      • We will get a cut or two this year, and a few more next year. No one seems to care much about whether it is 0, 1, 2, or 3 this year.
      • No one is really worried about the possibility of a hike, and people are consigned to the view that if we get a hike, it will only be because the economy remains incredibly strong, so it won’t be a big deal.
      • No one, in their main analysis and positioning discussions, is watching the tape nervously as economic data comes out.
      • Yet, the markets seem to respond to each headline as meaningful. Since I find it so difficult to identify people who care that much about any given headline, I can only assume that it is the “machines” that care. That algos and quant models are driving the show. Not sure whether that is good or bad, but it goes a long way to explaining the difference in what I see and hear versus what is actually happening in and around economic data. I do have to admit that the Citi Economic Surprise Index bounced last week and is less negative, which helps to explain why the 10-year ended the week near the high end of our range of 4.3% to 4.5%.
    • More and more notes about complacency and low volumes. I saw somewhere that SPY, a large S&P 500 ETF, had its 2nd lowest volume day in a year (only higher than the early close during Thanksgiving and one of the lowest full day volumes in years). VIX dropped back to 12. Anemic volumes may be helping push markets higher, but they are giving little confidence to investors, leading me to wonder how much the “machines” are in charge.
    • AI remains the big story. Having said that, I’m not sure how many people had NVDA up roughly 10% with the Nasdaq 100 down on Thursday. That certainly wasn’t a scenario I thought was plausible, yet It happened. Once again, it makes me wonder about market participation and liquidity.
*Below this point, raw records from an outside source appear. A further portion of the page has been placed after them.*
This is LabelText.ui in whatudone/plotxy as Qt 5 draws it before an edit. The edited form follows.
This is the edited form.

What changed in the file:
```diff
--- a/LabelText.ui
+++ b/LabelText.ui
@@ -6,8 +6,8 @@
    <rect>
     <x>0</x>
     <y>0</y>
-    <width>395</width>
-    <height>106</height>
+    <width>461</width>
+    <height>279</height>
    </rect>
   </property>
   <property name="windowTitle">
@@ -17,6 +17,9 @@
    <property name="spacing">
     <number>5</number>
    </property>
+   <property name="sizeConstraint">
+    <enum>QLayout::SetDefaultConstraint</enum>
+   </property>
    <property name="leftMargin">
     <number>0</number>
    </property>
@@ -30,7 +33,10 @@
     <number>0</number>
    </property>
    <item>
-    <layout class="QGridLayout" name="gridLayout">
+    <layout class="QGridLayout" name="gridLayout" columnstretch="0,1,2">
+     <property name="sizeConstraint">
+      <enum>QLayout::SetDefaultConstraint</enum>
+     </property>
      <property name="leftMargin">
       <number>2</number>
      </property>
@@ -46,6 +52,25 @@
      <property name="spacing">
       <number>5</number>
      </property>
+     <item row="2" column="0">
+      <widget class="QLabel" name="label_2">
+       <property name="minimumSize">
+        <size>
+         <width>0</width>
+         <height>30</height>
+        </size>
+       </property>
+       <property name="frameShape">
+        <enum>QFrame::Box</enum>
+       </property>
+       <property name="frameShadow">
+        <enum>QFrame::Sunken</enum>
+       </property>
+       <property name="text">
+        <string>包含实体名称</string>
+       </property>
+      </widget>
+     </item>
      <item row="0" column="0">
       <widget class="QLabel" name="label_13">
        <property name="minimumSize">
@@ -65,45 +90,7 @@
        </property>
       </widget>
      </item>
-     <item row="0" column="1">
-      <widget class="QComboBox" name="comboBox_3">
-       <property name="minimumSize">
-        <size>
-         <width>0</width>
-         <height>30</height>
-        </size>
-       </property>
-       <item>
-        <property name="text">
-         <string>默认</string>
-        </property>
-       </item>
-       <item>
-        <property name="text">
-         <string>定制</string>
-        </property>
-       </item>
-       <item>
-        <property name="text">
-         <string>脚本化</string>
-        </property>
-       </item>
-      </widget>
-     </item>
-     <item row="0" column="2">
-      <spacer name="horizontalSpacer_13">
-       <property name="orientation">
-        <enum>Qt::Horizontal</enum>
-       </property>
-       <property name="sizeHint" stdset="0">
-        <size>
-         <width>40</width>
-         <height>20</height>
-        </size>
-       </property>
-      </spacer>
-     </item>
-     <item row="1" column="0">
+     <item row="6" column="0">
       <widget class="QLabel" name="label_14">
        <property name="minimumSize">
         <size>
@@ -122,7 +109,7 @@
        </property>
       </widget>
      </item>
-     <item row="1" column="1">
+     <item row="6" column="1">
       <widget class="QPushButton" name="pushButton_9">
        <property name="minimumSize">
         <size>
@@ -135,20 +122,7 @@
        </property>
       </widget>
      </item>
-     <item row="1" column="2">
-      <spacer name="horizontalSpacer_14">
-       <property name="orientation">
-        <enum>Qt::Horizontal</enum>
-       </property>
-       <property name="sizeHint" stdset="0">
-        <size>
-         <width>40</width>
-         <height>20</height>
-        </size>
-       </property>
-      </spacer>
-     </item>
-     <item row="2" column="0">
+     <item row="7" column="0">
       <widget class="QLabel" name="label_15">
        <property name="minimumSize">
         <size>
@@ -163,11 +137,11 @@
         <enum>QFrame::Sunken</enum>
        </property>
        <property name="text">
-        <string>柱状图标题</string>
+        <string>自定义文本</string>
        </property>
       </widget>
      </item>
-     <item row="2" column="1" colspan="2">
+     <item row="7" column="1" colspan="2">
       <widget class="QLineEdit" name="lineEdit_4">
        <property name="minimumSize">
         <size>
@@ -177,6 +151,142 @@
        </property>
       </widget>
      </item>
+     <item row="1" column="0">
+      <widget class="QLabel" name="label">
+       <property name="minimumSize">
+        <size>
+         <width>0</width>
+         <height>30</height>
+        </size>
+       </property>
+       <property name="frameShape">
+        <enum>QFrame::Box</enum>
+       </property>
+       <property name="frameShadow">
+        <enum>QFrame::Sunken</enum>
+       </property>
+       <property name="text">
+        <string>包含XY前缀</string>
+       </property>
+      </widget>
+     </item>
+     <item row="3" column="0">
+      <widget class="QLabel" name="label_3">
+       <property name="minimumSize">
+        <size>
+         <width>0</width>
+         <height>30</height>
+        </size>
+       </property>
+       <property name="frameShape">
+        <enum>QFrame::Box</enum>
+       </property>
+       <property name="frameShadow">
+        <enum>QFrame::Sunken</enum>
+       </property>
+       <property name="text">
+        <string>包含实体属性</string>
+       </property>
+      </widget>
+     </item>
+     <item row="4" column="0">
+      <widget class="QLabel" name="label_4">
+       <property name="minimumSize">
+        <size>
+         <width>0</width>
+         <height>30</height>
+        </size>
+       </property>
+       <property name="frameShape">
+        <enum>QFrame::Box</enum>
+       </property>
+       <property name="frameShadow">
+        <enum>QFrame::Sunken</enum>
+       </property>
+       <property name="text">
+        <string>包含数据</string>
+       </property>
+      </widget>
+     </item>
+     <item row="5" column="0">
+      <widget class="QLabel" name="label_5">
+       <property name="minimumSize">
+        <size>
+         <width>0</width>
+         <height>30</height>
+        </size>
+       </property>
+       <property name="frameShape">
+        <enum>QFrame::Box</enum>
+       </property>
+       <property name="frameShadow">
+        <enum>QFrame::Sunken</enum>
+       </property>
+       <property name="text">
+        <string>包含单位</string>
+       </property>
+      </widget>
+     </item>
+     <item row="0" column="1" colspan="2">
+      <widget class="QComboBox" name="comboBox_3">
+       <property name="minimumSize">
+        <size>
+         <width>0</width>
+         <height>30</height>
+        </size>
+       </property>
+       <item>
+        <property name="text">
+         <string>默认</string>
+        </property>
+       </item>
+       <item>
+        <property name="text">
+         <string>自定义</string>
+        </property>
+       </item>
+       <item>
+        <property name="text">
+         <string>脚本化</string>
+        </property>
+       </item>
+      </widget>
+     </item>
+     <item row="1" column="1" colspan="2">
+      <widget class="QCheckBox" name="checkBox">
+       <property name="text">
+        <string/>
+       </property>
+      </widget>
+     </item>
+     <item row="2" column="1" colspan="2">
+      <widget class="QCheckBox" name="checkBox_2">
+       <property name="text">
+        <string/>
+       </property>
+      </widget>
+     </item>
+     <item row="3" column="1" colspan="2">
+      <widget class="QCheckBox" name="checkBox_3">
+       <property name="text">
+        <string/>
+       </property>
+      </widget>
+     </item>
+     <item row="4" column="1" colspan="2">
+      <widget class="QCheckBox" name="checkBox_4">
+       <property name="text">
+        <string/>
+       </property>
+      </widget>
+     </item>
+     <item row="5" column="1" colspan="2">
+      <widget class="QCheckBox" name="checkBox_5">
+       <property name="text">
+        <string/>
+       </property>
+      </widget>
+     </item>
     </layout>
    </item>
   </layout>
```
As we spend time with friends and family at barbeques this weekend, these are the thoughts/questions we are facing as we start the week, and for many, there are no obvious answers. Maybe we continue to grind higher on stocks, setting new records (most barely above the prior record or where we were months ago), or maybe something shakes things up (likely a trade related or geopolitical event, that can be tied directly to the earnings prospects of companies).